The Fair Pay Act amended California Labor Code section 1197.5, which was known as the California Equal Pay Act which generally prohibited employers from paying lower wages to employees of one sex when compared to the pay of employees of the opposite sex. Entire blog →
Marijuana was legalized for recreational use in California when voters approved Prop 64 on November 8. Now, many employers and workers in California are wondering, â€śCan employers drug test for marijuana now that it is legal?â€ť Thousands of employers perform drug screening tests before hiring and some even after they hire. Before employers change their policies and before workers go lighting up, here is how the legalization of marijuana in California affects the right of employers to perform pre-employment and post-hire drug screening.
Californiaâ€™s voters approved Prop 215 in 1996 which legalized medical marijuana in California. Since then employers have still performed drug screening for marijuana. Many employers have ruled out candidates for employment and have even terminated employees after they tested positive despite the candidate or employee meeting the legal requirements for the use of medical marijuana. There have been numerous lawsuits filed as a result. Entire blog →
There are numerous Federal and state laws that protect California workers from discrimination in the workplace. These laws are designed to provide for equal opportunity employment for workers of all races, nationalities, religions, sexual orientations, and more. The laws generally protect those seeking employment, those that are employed, and those subject to termination by an employer against workplace discrimination. Entire blog →
If you are employed in California, there is a high probability that you do not know all of the rights you have as an employee. There are numerous laws on the books that protect workers in California and it is nearly impossible to know and understand all of them. Employment lawsÂ are constantly changing thus keeping up with them is a job in itself. If you think that your rights as an employee may have been violated, it is in your best interest to speak with an employment law attorney. Entire blog →
If your business employs individuals driving company owned or employee owned vehicles in the course of their job duties, depending on the particular circumstances, your business may be held liable for their negligence. The damages that can be awarded as a result of a catastrophic accident are potentially unlimited, therefore it is important that your company hold sufficient insurance to cover this type of situation. Without the proper insurance coverage, your company could be responsible for paying the entire cost your legal defense, settlement or damages if your business if found liable. Entire blog →
Plowing Activity by Duarte Nursery Violated The Clean Water Act According To U.S. District Court In California

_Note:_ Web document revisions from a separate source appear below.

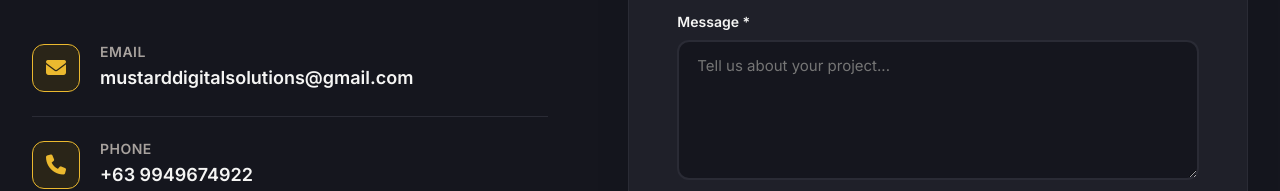
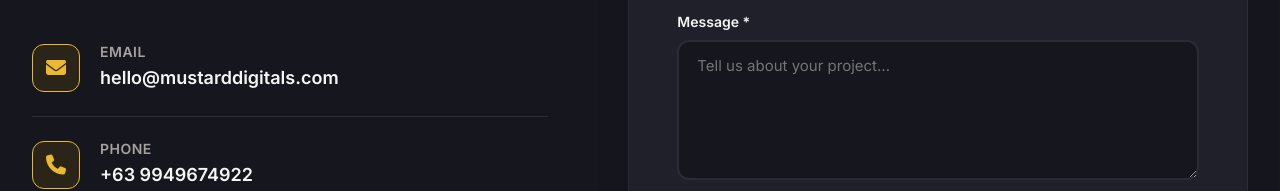
Before and after one commit to MrDongPhets/mustard-frontend, a React (Vite) app: page / in a window 1280 px wide. Shown: the part 8378-8569 px from the top of the page. Built offline with nearby package versions, Linux system fonts and the light colour scheme.

Commit message:
Changed hompage email

```diff
--- a/src/pages/Home.jsx
+++ b/src/pages/Home.jsx
@@ -317,7 +317,7 @@
 
             <div className="contact-details">
               {[
-                { icon: 'fa-envelope', label: 'Email', content: <a href="mailto:mustarddigitalsolutions@gmail.com">mustarddigitalsolutions@gmail.com</a> },
+                { icon: 'fa-envelope', label: 'Email', content: <a href="mailto:hello@mustarddigitals.com">hello@mustarddigitals.com</a> },
                 { icon: 'fa-phone', label: 'Phone', content: <a href="tel: +62 9949674922">+63 9949674922</a> },
 
               ].map(item => (
```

On Friday, June 10, 2016, A U.S. District court in California made a decision in Duarte Nursery v. Army Corps of Engineers. The ruling has the potential of affecting farmers and their plowing activities across California. The Federal court ruled that Duarte Nursery violated the Clean Water Act by plowing its property, even though the Act allegedly exempts this type of farming practice. The plaintiffs assert that the implementing regulations provide that plowing activity shall not be subject to the Act, if the activity does not result in conversion of wetlands to dry land. Entire blog →